Paul Fryer is chair of Saddleworth Labour Party
The mysterious Victor Grayson: 1885-19??
Born in Liverpool on 5 September 1885, Albert Victor Grayson discovered his talent for oratory at a young age and became a Sunday school teacher and lay preacher. Despite training to be a minister, it was a course in political economy at Manchester University that set him on his career as a public speaker. He would travel the country in a horse drawn van sponsored by the socialist newspaper, The Clarion.
Grayson’s candidature for the 1907 by-election was opposed by the Labour leadership who had a pact with the Liberals, so he and the Colne Valley Labour League fought and won without official Labour Party support. It was a brilliant campaign, supported by socialists from across Britain and Grayson entered parliament with a majority of 153.
But being an MP was frustrating for Grayson who faced hostility from Liberal and Tory MPs. On 31 October 1908 he was suspended and removed from the House for denying the Speaker and demanding a vote on unemployment. Still a hero to the socialist movement, he spent more time touring the country, but in January 1910 he lost his seat at the general election. He lost again that December and after problems with drink and epilepsy he broke from Labour and founded the short-lived British Socialist Party.

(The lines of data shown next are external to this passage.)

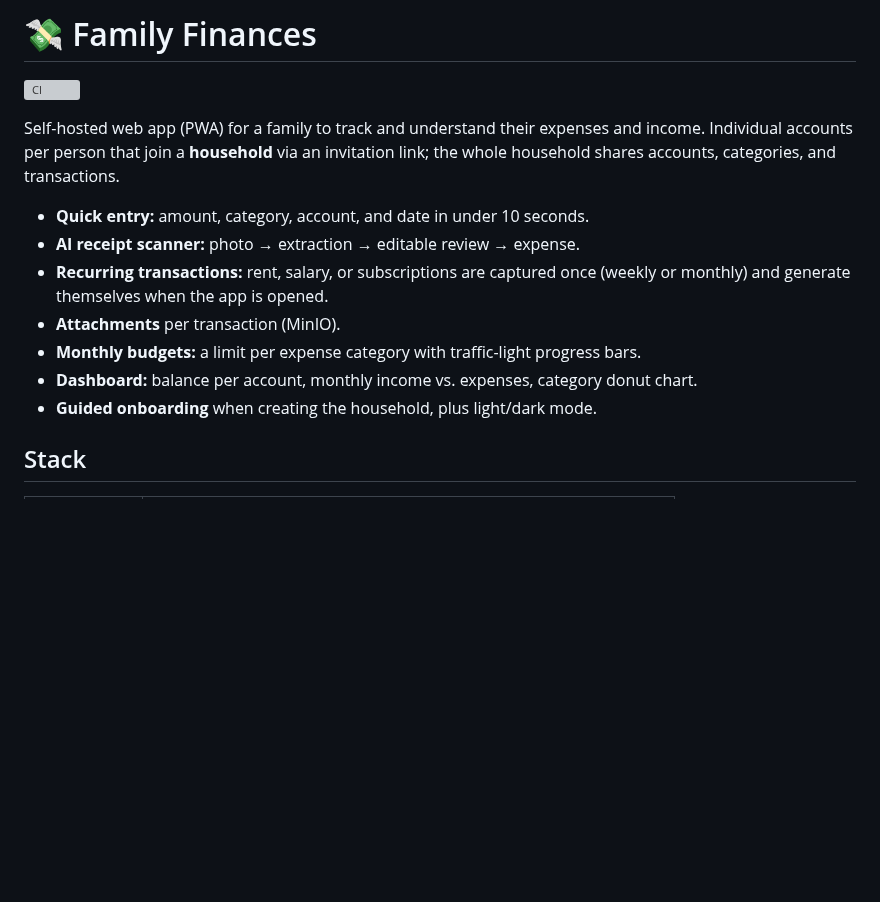
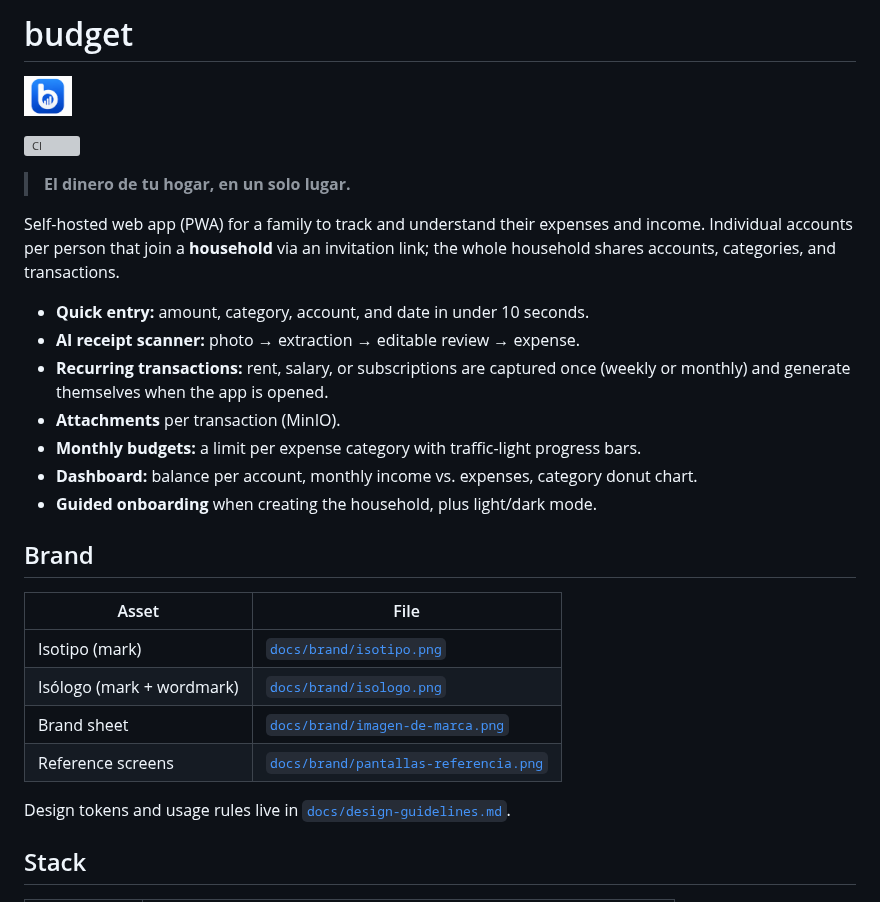
Before and after one commit to abelsr/budget, a Markdown page: README.md, the part around the change. GitHub-like rendering; pictures changed too: docs/brand/isotipo.png (added); blank space fills up the shorter version; grey boxes are pictures that could not be loaded.

Commit message:
Document budget brand assets

```diff
--- a/README.md
+++ b/README.md
@@ -1,6 +1,12 @@
-# 💸 Family Finances
+# budget
+
+<p>
+  <img src="docs/brand/isotipo.png" alt="budget isotipo" width="48" height="40">
+</p>
 
 [![CI](https://github.com/abelsr/budget/actions/workflows/ci.yml/badge.svg)](https://github.com/abelsr/budget/actions/workflows/ci.yml)
+
+> **El dinero de tu hogar, en un solo lugar.**
 
 Self-hosted web app (PWA) for a family to track and understand their expenses
 and income. Individual accounts per person that join a **household** via an
@@ -17,6 +23,18 @@ transactions.
 - **Dashboard:** balance per account, monthly income vs. expenses, category
   donut chart.
 - **Guided onboarding** when creating the household, plus light/dark mode.
+
+## Brand
+
+| Asset | File |
+|---|---|
+| Isotipo (mark) | [`docs/brand/isotipo.png`](docs/brand/isotipo.png) |
+| Isólogo (mark + wordmark) | [`docs/brand/isologo.png`](docs/brand/isologo.png) |
+| Brand sheet | [`docs/brand/imagen-de-marca.png`](docs/brand/imagen-de-marca.png) |
+| Reference screens | [`docs/brand/pantallas-referencia.png`](docs/brand/pantallas-referencia.png) |
+
+Design tokens and usage rules live in
+[`docs/design-guidelines.md`](docs/design-guidelines.md).
 
 ## Stack
 
```
Also changed, not shown: docs/roadmap/README.md (+1 -1 lines), docs/brand/isologo.png (added).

Within a few years, Grayson and his actress wife Ruth were living in abject poverty. In 1916 they travelled to Australia and New Zealand where Ruth was offered a tour. Grayson had surprised many on the left by supporting the war and he was soon challenged to act on his pro-war views by joining up. He joined the New Zealand army, was sent to the western front in July 1917, and was wounded at Ypres that October. By the time he was given an honourable discharge in March 1918 Ruth had died of childbirth.
The mystery of Victor Grayson surrounds his disappearance two and a half years later. Having been involved with some ‘very dubious characters’ for a year or two, Grayson is known to have left his flat in London with two suitcases and two men at the end of September 1920. The last time he was seen was getting off a boat at Ditton Island in the river Thames.
There have been many theories about Grayson’s disappearance – that he was working for British intelligence; that he was murdered; and that was the son of an aristocratic family, to name just three. In 1939, someone collected Grayson’s service medals from the New Zealand High Commission in London, and a close friend claimed to have traced him to a furniture shop in London, but respected his wishes to remain anonymous.
Others swear he is buried in Melbourne.